Murkowski said she spoke with residents in the area of the 1989 Exxon Valdez oil spill and decided to change some of the language in her draft.
“I want to incorporate some of these provisions from … people that speak from a point of reference we stand to benefit from,” she said.
Much of the bill is complete,and though she did not announce any cosponsors at Tuesday's press conference,Murkowski said she has found support for it.
The bill would establish an Office of Deepwater Horizon Claims Compensation within the Department of the Interior to administer economic claims within 30 days.
Decisions by the office's administrator,who would be a political appointment and have subpoena powers,would be open to appeal and would still allow claimants to seek punitive damages. Attorney fees would be limited to 5 percent of any award.
The new plan would also require the president to set
a liability cap for future spills using 12 factors,such as the water depth of a well,its estimated pressure and the economic value of coastal resources that might be damaged. If claims in a future incident exceed the liability limit,the difference would be split among other companies operating offshore facilities.
Murkowski said a liability cap is important to consider because a lack of one could lock out companies unable to afford high insurance costs from offshore drilling.
“Maybe that's something we want to accept,but I think it is something that we at least look at and understand what the repercussions may be,” she said.
Murkowski opposed efforts by Sen. Robert Menendez,D-N.J.,to eliminate the current $75 million cap and said any new level should not be based on “some arbitrary number.”
The White House has supported efforts to remove the liability cap,and the administration has begun to press BP to begin paying more for damages. In the coming days,the Obama administration plans to set up an escrow account to hold money from BP to pay for economic damages.
The amount of money that would go into the account hasn't been set,but the oil company would still be responsible for additional claims.
“What figure is put in an escrow account on the front end does not limit what damages BP is responsible for,” White House Press Secretary Robert Gibbs told NPR's “Morning Edition” Tuesday.
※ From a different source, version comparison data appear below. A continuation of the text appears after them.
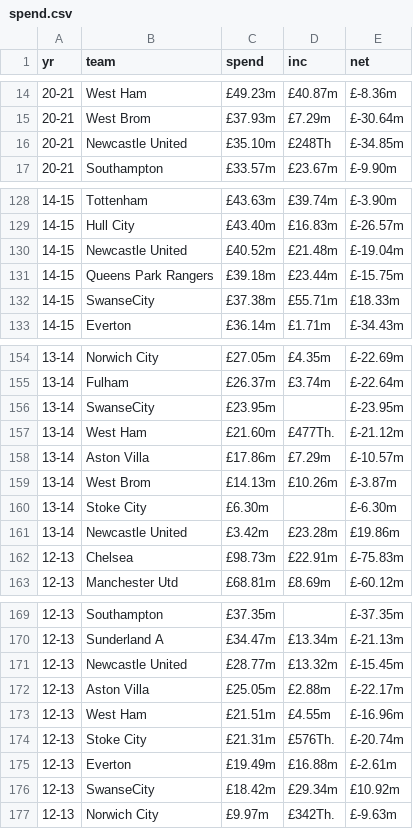
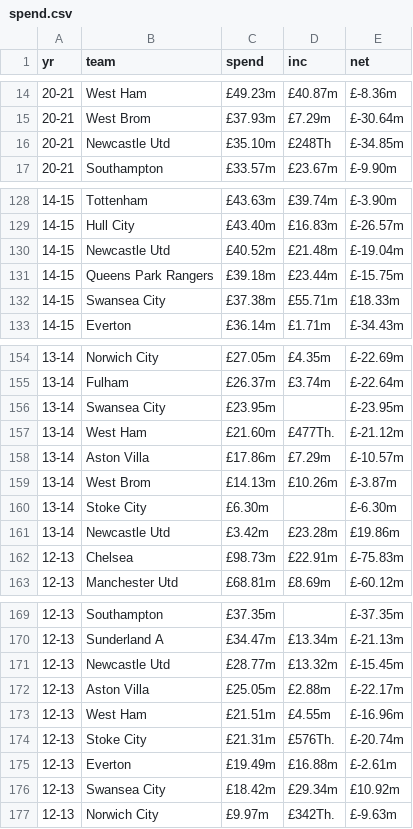
Before and after one commit to Nfb4/Nfb4.github.io, a CSV file: lab4/csvs/spend.csv, drawn as a sheet; only a part is shown, gaps mark what is left out; the diff covers the shown part only.

Commit message:
brewster

```diff
--- a/lab4/csvs/spend.csv
+++ b/lab4/csvs/spend.csv
@@ -15,3 +15,3 @@ yr,team,spend,inc,net
 20-21,West Brom,£37.93m,£7.29m,£-30.64m
-20-21,Newcastle United,£35.10m,£248Th,£-34.85m
+20-21,Newcastle Utd,£35.10m,£248Th,£-34.85m
 20-21,Southampton,£33.57m,£23.67m,£-9.90m
@@ -129,5 +129,5 @@ yr,team,spend,inc,net
 14-15,Hull City,£43.40m,£16.83m,£-26.57m
-14-15,Newcastle United,£40.52m,£21.48m,£-19.04m
+14-15,Newcastle Utd,£40.52m,£21.48m,£-19.04m
 14-15,Queens Park Rangers,£39.18m,£23.44m,£-15.75m
-14-15,SwanseCity,£37.38m,£55.71m,£18.33m
+14-15,Swansea City,£37.38m,£55.71m,£18.33m
 14-15,Everton,£36.14m,£1.71m,£-34.43m
@@ -155,3 +155,3 @@ yr,team,spend,inc,net
 13-14,Fulham,£26.37m,£3.74m,£-22.64m
-13-14,SwanseCity,£23.95m,,£-23.95m
+13-14,Swansea City,£23.95m,,£-23.95m
 13-14,West Ham,£21.60m,£477Th.,£-21.12m
@@ -160,3 +160,3 @@ yr,team,spend,inc,net
 13-14,Stoke City,£6.30m,,£-6.30m
-13-14,Newcastle United,£3.42m,£23.28m,£19.86m
+13-14,Newcastle Utd,£3.42m,£23.28m,£19.86m
 12-13,Chelsea,£98.73m,£22.91m,£-75.83m
@@ -170,3 +170,3 @@ yr,team,spend,inc,net
 12-13,Sunderland A,£34.47m,£13.34m,£-21.13m
-12-13,Newcastle United,£28.77m,£13.32m,£-15.45m
+12-13,Newcastle Utd,£28.77m,£13.32m,£-15.45m
 12-13,Aston Villa,£25.05m,£2.88m,£-22.17m
@@ -175,3 +175,3 @@ yr,team,spend,inc,net
 12-13,Everton,£19.49m,£16.88m,£-2.61m
-12-13,SwanseCity,£18.42m,£29.34m,£10.92m
+12-13,Swansea City,£18.42m,£29.34m,£10.92m
 12-13,Norwich City,£9.97m,£342Th.,£-9.63m
```
Also changed, not shown: 10 edited cells elsewhere in this file.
President Barack Obama is scheduled to address the country from the Oval Office Tuesday night and to meet with BP officials,including CEO Tony Hayward,on Wednesday.
Murkowski's plan would raise a tax on oil for the Oil Spill Liability Trust Fund from 8 cents to 21 cents per barrel. The move would bring the fund to $10 billion. It would provide new money for U.S. Coast Guard research into spill-response technologies. The bill would also move to this year from 2017 an allocation of 37.5 percent of oil and gas revenues from drilling leases in the Gulf to states and communities in the region.